Dr. Darrin DeMoss ((Morehead State University, 1989), professor of biology and advisor for Zeta Zeta Chapter, said the desire to organize and do something for Nickell in the spring semester of 2021 was immediate. Chapter members worked at two spring basketball tournaments in Morehead. Delt oversaw parking at the Kentucky High School Athletics Association (KHSAA) 16th Region Boys Basketball Tournament and assisted in various roles with Morehead Parks and Recreation. The money the chapter raised in the spring tended to go toward various philanthropies.

"This year, we knew where the money was going," DeMoss said.

While Delta Tau Delta has always had a high rate of member participation for philanthropic events, the thought of raising money for Nickell sparked an even greater response.

"Every single member participated in both of the activities. It was all hands on deck," DeMoss said. "Every single man participated. Every man. Now, that is unique."

"In some ways, if not every way, it inspired us to be better people ourselves," Hammonds said. "Every day on social media, you see him on these new machines trying to work out. It's absolutely phenomenal that he has come so far in such a short amount of time."

In October 2021, DeMoss called Nickell and wanted him to come for a special Delt presentation. While Nickell suspected his fraternity brothers were raising money for him, he was shocked to find out that between the two games the Delt brothers worked, they raised $4,000.

"I felt so blessed. Absolutely blessed. It made me feel like more people care than what I had initially thought," Nickell said. "I had tears in my eyes for what they did and how much they raised."

The money Delt raised is going toward purchasing a modified vehicle that will allow Nickell to travel to work and school. Nickell has plans to return to MSU to earn a degree in psychology and pursue a career as a counselor.

"I feel like that's my calling and I feel like that is what I'm supposed to do with my life," he said.

DeMoss said not only will Nickell become an active member of Delt when he returns to MSU, but he also wants to make sure he is a fixture around the chapter as they continue to raise money for Nickell. For the collective brotherhood, the entire experience—from the accident to the coming together to help a brother in need—gave everyone a new outlook.

"It's just kind of made me realize that people say life is a gift. It's short.

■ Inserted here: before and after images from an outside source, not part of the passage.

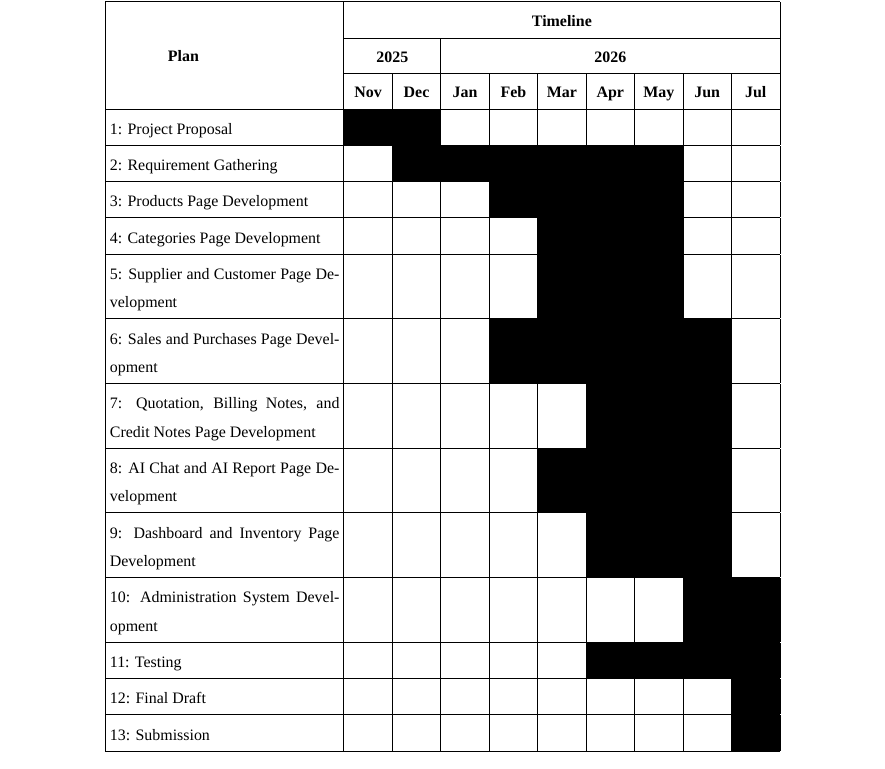
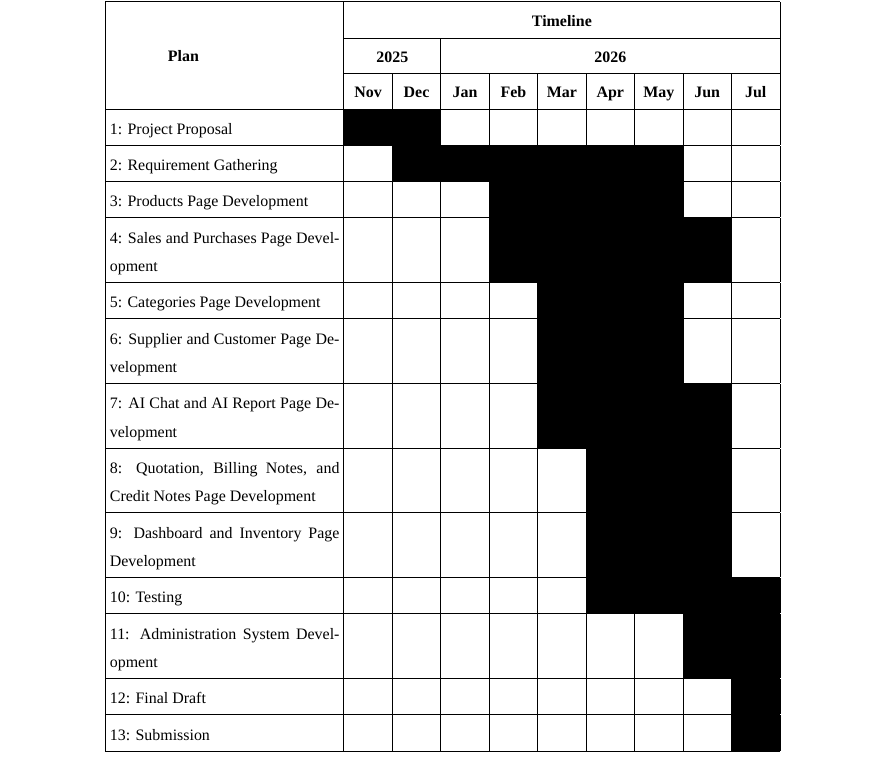
Before and after one commit to Pannawish/Bridge-Inventory, a LaTeX thesis (blackbook/main.tex, which reads blackbook/chapter1.tex): part of page 18 of 92, cut so that both start at the same text. Compiled offline with XeLaTeX; a missing font is replaced by an installed copy or a similar font.

Commit message:
Reordered the timeline rows

```diff
--- a/blackbook/chapter1.tex
+++ b/blackbook/chapter1.tex
@@ -59,60 +59,19 @@ The system is also expected to make daily checking easier through dashboard summ
 		\multicolumn{1}{|c|}{} & \multicolumn{9}{c|}{\textbf{Timeline}} \\ \cline{2-10}
 		\multicolumn{1}{|c|}{} & \multicolumn{2}{c|}{\textbf{2025}} & \multicolumn{7}{c|}{\textbf{2026}} \\ \cline{2-10}
 		\multicolumn{1}{|c|}{\multirow{-3}{2cm}{\textbf{Plan}}} & \textbf{Nov} & \textbf{Dec} & \textbf{Jan} & \textbf{Feb} & \textbf{Mar} & \textbf{Apr} & \textbf{May} & \textbf{Jun} & \textbf{Jul} \\ \hline
-		1: Project Proposal &
-		\cellcolor[HTML]{000000} &
-		\cellcolor[HTML]{000000} & & & & & & & \\ \hline
-		2: Requirement Gathering & &
-		\cellcolor[HTML]{000000} &
-		\cellcolor[HTML]{000000} &
-		\cellcolor[HTML]{000000} &
-		\cellcolor[HTML]{000000} &
-		\cellcolor[HTML]{000000} &
-		\cellcolor[HTML]{000000} & & \\ \hline
-		3: Products Page Development & & & &
-		\cellcolor[HTML]{000000} &
-		\cellcolor[HTML]{000000} &
-		\cellcolor[HTML]{000000} &
-		\cellcolor[HTML]{000000} & & \\ \hline
-		4: Categories Page Development & & & & &
-		\cellcolor[HTML]{000000} &
-		\cellcolor[HTML]{000000} &
-		\cellcolor[HTML]{000000} & & \\ \hline
-		5: Supplier and Customer Page Development & & & & &
-		\cellcolor[HTML]{000000} &
-		\cellcolor[HTML]{000000} &
-		\cellcolor[HTML]{000000} & & \\ \hline
-		6: Sales and Purchases Page Development & & & &
-		\cellcolor[HTML]{000000} &
-		\cellcolor[HTML]{000000} &
-		\cellcolor[HTML]{000000} &
-		\cellcolor[HTML]{000000} &
-		\cellcolor[HTML]{000000} & \\ \hline
-		7: Quotation, Billing Notes, and Credit Notes Page Development & & & & & &
-		\cellcolor[HTML]{000000} &
-		\cellcolor[HTML]{000000} &
-		\cellcolor[HTML]{000000} & \\ \hline
-		8: AI Chat and AI Report Page Development & & & & &
-		\cellcolor[HTML]{000000} &
-		\cellcolor[HTML]{000000} &
-		\cellcolor[HTML]{000000} &
-		\cellcolor[HTML]{000000} & \\ \hline
-		9: Dashboard and Inventory Page Development & & & & & &
-		\cellcolor[HTML]{000000} &
-		\cellcolor[HTML]{000000} &
-		\cellcolor[HTML]{000000} & \\ \hline
-		10: Administration System Development & & & & & & & &
-		\cellcolor[HTML]{000000} &
-		\cellcolor[HTML]{000000} \\ \hline
-		11: Testing & & & & & &
-		\cellcolor[HTML]{000000} &
-		\cellcolor[HTML]{000000} &
-		\cellcolor[HTML]{000000} &
-		\cellcolor[HTML]{000000} \\ \hline
-		12: Final Draft & & & & & & & & &
-		\cellcolor[HTML]{000000} \\ \hline
-		13: Submission & & & & & & & & &
-		\cellcolor[HTML]{000000} \\ \hline
+		1: Project Proposal & \cellcolor[HTML]{000000} & \cellcolor[HTML]{000000} & & & & & & & \\ \hline
+		2: Requirement Gathering & & \cellcolor[HTML]{000000} & \cellcolor[HTML]{000000} & \cellcolor[HTML]{000000} & \cellcolor[HTML]{000000} & \cellcolor[HTML]{000000} & \cellcolor[HTML]{000000} & & \\ \hline
+		3: Products Page Development & & & & \cellcolor[HTML]{000000} & \cellcolor[HTML]{000000} & \cellcolor[HTML]{000000} & \cellcolor[HTML]{000000} & & \\ \hline
+		4: Sales and Purchases Page Development & & & & \cellcolor[HTML]{000000} & \cellcolor[HTML]{000000} & \cellcolor[HTML]{000000} & \cellcolor[HTML]{000000} & \cellcolor[HTML]{000000} & \\ \hline
+		5: Categories Page Development & & & & & \cellcolor[HTML]{000000} & \cellcolor[HTML]{000000} & \cellcolor[HTML]{000000} & & \\ \hline
+		6: Supplier and Customer Page Development & & & & & \cellcolor[HTML]{000000} & \cellcolor[HTML]{000000} & \cellcolor[HTML]{000000} & & \\ \hline
+		7: AI Chat and AI Report Page Development & & & & & \cellcolor[HTML]{000000} & \cellcolor[HTML]{000000} & \cellcolor[HTML]{000000} & \cellcolor[HTML]{000000} & \\ \hline
+		8: Quotation, Billing Notes, and Credit Notes Page Development & & & & & & \cellcolor[HTML]{000000} & \cellcolor[HTML]{000000} & \cellcolor[HTML]{000000} & \\ \hline
+		9: Dashboard and Inventory Page Development & & & & & & \cellcolor[HTML]{000000} & \cellcolor[HTML]{000000} & \cellcolor[HTML]{000000} & \\ \hline
+		10: Testing & & & & & & \cellcolor[HTML]{000000} & \cellcolor[HTML]{000000} & \cellcolor[HTML]{000000} & \cellcolor[HTML]{000000} \\ \hline
+		11: Administration System Development & & & & & & & & \cellcolor[HTML]{000000} & \cellcolor[HTML]{000000} \\ \hline
+		12: Final Draft & & & & & & & & & \cellcolor[HTML]{000000} \\ \hline
+		13: Submission & & & & & & & & & \cellcolor[HTML]{000000} \\ \hline
 
 	\end{tabular}
 \end{table}
```
Also changed, not shown: 3 other files.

To be honest with you, most people think they are invincible until it happens to them," Hammonds said. "It makes me want to focus on the good aspects of life and not take anything for granted."

To donate to Cole Nickell's GoFundMe page for his treatments and recovery, visit

To learn more about Fraternity and Sorority Life at MSU, visit